The Sandfell area is an almost untouched area of volcanic activity complete with lava fields and tuff formations. The construction of a power plant in the area, along with the roads, power lines, drillings and steam pipes that entails, would permanently transform the area. HS Orka plans to build a 50 MW power plant in the area.
The Krýsuvík Area
The Krýsuvík area encompasses several small geothermal systems that are all connected to the Krýsuvík volcanic system. The main areas are Sveifluháls, Austurengjar, Trölladyngja and Sandfell. Geothermal activity can also be found at Syđri Stapi in Lake Kleifarvatn, at Köldunámur and at the hot spring Hver.
This geothermal energy is generated along the fissures of the volcanic system. Near the center of the system lies a ridge of tuff (a type of volcanic rock) called Núpshlíđarháls, and on either side of this ridge lava formations and volcanic ravines can be found. In places, the tuff has condensed allowing small streams to flow out onto the lava fields, where vegetation then flourishes, for example at Höskuldarvellir, Selsvellir, Vigdísarvellir and Tjarnarvellir. Outside of these geothermal areas, running surface water is virtually unheard of in the Reykjanes mountain range west of Hellisheiđi heath.
Currently, there are plans to build power plants in the area, thus endangering wildlife and the quality of the water. In the Master Plan for Hydro and Geothermal Energy Resources, four power projects are proposed in the Krýsuvík area. All are classified as exploitable or awaiting further assessment.
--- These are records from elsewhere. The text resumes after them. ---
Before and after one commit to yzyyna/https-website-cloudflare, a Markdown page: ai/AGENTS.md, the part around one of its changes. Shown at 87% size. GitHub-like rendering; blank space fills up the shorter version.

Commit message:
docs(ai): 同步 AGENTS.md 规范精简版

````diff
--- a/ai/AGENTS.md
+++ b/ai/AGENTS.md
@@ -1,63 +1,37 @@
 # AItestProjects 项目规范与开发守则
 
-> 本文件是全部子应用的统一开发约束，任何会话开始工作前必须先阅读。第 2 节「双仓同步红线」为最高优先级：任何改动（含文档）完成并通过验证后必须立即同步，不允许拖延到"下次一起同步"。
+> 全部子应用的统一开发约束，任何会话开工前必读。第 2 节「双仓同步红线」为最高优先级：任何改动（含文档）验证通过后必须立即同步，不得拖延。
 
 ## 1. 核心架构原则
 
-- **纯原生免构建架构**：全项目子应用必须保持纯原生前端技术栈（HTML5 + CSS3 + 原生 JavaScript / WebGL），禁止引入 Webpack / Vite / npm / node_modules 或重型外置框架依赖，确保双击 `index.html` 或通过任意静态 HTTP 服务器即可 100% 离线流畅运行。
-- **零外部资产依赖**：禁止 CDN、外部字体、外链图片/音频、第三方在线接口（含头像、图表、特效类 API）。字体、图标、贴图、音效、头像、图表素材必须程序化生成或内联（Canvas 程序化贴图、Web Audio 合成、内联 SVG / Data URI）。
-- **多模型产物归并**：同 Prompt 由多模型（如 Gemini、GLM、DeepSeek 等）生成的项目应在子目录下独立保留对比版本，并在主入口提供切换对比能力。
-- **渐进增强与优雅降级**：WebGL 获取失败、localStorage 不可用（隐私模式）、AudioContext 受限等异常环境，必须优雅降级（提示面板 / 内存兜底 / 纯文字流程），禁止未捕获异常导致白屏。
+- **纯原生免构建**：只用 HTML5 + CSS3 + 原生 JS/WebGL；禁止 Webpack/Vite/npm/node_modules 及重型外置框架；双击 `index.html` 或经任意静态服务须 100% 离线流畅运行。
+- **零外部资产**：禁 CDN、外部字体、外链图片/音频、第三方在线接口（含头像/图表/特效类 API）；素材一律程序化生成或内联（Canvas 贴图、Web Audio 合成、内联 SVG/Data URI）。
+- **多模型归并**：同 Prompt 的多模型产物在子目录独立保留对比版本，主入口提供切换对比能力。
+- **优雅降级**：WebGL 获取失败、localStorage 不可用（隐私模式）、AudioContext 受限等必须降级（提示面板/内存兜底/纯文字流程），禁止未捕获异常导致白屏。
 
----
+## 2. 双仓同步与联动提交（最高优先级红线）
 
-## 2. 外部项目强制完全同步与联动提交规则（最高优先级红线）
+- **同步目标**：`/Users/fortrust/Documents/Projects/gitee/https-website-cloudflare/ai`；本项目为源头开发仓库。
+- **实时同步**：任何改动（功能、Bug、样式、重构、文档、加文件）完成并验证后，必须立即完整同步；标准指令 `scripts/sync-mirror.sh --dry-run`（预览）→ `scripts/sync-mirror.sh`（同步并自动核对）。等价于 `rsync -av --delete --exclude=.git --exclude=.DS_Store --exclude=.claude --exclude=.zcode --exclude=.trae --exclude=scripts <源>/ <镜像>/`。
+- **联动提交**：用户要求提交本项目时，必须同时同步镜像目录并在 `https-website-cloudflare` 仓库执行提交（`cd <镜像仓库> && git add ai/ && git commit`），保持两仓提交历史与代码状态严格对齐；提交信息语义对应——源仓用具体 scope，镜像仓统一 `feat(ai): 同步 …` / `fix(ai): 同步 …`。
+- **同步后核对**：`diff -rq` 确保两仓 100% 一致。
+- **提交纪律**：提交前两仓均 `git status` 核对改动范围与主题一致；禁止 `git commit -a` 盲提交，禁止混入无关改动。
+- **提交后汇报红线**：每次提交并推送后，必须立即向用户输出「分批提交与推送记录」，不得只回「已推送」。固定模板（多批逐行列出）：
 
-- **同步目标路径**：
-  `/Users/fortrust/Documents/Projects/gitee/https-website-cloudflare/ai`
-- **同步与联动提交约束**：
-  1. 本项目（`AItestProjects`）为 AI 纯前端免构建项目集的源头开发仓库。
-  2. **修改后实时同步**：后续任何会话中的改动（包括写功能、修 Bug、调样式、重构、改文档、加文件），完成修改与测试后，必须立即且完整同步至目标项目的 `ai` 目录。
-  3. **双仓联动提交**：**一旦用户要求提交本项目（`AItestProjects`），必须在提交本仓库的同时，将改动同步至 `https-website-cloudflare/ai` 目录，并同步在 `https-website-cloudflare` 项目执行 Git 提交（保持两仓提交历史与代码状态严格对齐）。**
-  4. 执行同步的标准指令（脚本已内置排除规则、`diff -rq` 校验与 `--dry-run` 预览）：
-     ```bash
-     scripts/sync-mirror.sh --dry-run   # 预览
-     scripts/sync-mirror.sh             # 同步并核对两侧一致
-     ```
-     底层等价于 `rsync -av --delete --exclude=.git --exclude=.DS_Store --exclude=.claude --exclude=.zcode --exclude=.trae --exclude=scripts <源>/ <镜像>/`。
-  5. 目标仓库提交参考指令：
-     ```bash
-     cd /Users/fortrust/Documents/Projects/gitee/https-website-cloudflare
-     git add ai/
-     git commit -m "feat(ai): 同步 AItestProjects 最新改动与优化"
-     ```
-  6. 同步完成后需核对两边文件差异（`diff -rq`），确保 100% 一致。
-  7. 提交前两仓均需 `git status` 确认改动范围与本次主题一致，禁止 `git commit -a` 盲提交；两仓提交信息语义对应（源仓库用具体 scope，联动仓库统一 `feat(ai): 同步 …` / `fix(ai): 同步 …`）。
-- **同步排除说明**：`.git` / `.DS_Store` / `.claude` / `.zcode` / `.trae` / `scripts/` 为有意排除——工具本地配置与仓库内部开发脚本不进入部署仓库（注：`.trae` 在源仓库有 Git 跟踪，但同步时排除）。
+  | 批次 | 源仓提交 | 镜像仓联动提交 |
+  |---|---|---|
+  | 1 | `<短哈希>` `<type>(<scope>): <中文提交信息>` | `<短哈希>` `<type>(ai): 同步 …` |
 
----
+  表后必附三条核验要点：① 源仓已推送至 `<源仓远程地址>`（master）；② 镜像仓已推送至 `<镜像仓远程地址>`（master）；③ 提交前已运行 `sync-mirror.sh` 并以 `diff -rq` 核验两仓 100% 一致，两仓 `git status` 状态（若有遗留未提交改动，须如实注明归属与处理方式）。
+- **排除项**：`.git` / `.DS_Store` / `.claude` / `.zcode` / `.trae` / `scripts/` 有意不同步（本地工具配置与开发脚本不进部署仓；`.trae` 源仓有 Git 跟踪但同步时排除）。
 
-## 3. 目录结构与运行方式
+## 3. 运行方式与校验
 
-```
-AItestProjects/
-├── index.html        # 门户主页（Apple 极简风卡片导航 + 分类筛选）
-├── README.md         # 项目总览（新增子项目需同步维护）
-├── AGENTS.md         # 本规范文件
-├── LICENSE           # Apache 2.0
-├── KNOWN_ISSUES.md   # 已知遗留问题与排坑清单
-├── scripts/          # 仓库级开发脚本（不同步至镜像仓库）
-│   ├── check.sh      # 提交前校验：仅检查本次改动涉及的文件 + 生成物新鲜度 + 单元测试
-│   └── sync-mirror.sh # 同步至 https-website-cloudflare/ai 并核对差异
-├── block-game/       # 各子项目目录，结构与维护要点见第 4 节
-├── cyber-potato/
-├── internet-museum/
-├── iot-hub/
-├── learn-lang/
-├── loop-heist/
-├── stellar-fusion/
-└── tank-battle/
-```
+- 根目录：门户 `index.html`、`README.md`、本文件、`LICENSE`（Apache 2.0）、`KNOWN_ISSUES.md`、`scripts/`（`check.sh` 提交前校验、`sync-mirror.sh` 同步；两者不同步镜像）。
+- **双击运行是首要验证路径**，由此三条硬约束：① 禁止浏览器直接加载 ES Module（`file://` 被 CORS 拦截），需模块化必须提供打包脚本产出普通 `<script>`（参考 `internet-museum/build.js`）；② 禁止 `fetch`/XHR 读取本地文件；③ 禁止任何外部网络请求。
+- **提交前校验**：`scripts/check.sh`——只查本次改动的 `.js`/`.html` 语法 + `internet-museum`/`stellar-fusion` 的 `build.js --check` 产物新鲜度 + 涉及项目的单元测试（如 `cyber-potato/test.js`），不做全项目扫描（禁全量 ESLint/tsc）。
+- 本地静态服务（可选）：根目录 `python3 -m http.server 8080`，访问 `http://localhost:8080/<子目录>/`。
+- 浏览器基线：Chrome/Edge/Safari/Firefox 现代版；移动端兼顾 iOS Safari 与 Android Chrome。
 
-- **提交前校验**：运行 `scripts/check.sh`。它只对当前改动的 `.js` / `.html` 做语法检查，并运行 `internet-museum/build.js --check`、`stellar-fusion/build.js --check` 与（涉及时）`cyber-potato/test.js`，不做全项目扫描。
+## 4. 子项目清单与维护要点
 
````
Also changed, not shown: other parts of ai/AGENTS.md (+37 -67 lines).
Sandfell and Sveifluháls are classified as exploitable, while the proposals for Trölladyngja and Austurengjar await further assessment.
Plans for energy production in the area are linked to proposed aluminum processing in Helguvík. In the National Energy Authority‘s evaluation, the Krýsuvík area is treated as a single area estimated to cover 89 km˛ with a potential power output of 445 MW for 50 years, making it the third largest in Iceland after the Hengill area and the Torfajökull area. Doubts have been expressed concerning this estimate, especially as it does not seem to concur with the results of research drillings carried out in the area around 1970. Independent research indicates that the area‘s total output capacity is approximately 120 MW for 50 years, whereas the proposed aluminum plant at Helguvík would require 650 MW.
Furthermore, the power proposal is not considered sustainable, as the energy in the area would most likely be depleted within a few decades. For a power plant to be considered sustainable, the area should be exploitable for at least 200-300 years.
Over 60% of Icelanders live in the vicinity of the unspoiled natural environment of the Krýsuvík area and Reykjanesskagi peninsula. As such, the area is ideal for outdoor activities, and the landscape is reminiscent of the unspoiled expanses of the Iceland highlands. Ideas for a volcanic national park on the Reykjanesskagi peninsula have been around for a long time, as the peninsula is where the Mid-Atlantic Ridge surfaces at the conjunction of two tectonic plates, and signs of tumultuous volcanic activity over the last few millennia abound.
About 1 km west of the southern end of the Núpshlíđarháls ridge, there is a small area where steam rises from the lava fields north of Sandfell mountain and south of Hraunsels-Vatnsfell mountain.
The lava fields end west of the Núpshlíđarháls ridge and are replaced by low hills of tuff and pillow lava. The area is fairly barren of vegetation and suffers from soil erosion.
In all, the area is a nearly unspoiled volcanic area with lava fields and tuff formations. Geothermal activity is concentrated along the western edge of the Krýsuvík volcanic system, and is possibly connected to fissures running along a north-south axis found in old lava fields lying to the immediate north of the geothermal area, at the western foot of Hraunsels-Vatnsfell mountain.
Motor vehicles have caused some damage to moss in the lava fields.
HS Orka has obtained permission to conduct research in the Sandfell area and plans to construct a 50 MW power plant there. Such a power plant, with the accompanying road construction, power lines, boreholes and steam pipes would have considerable impact on the area.
A single experimental borehole has already been drilled in the area, but so far no research data is available.
Photo © Sigmundur Einarsson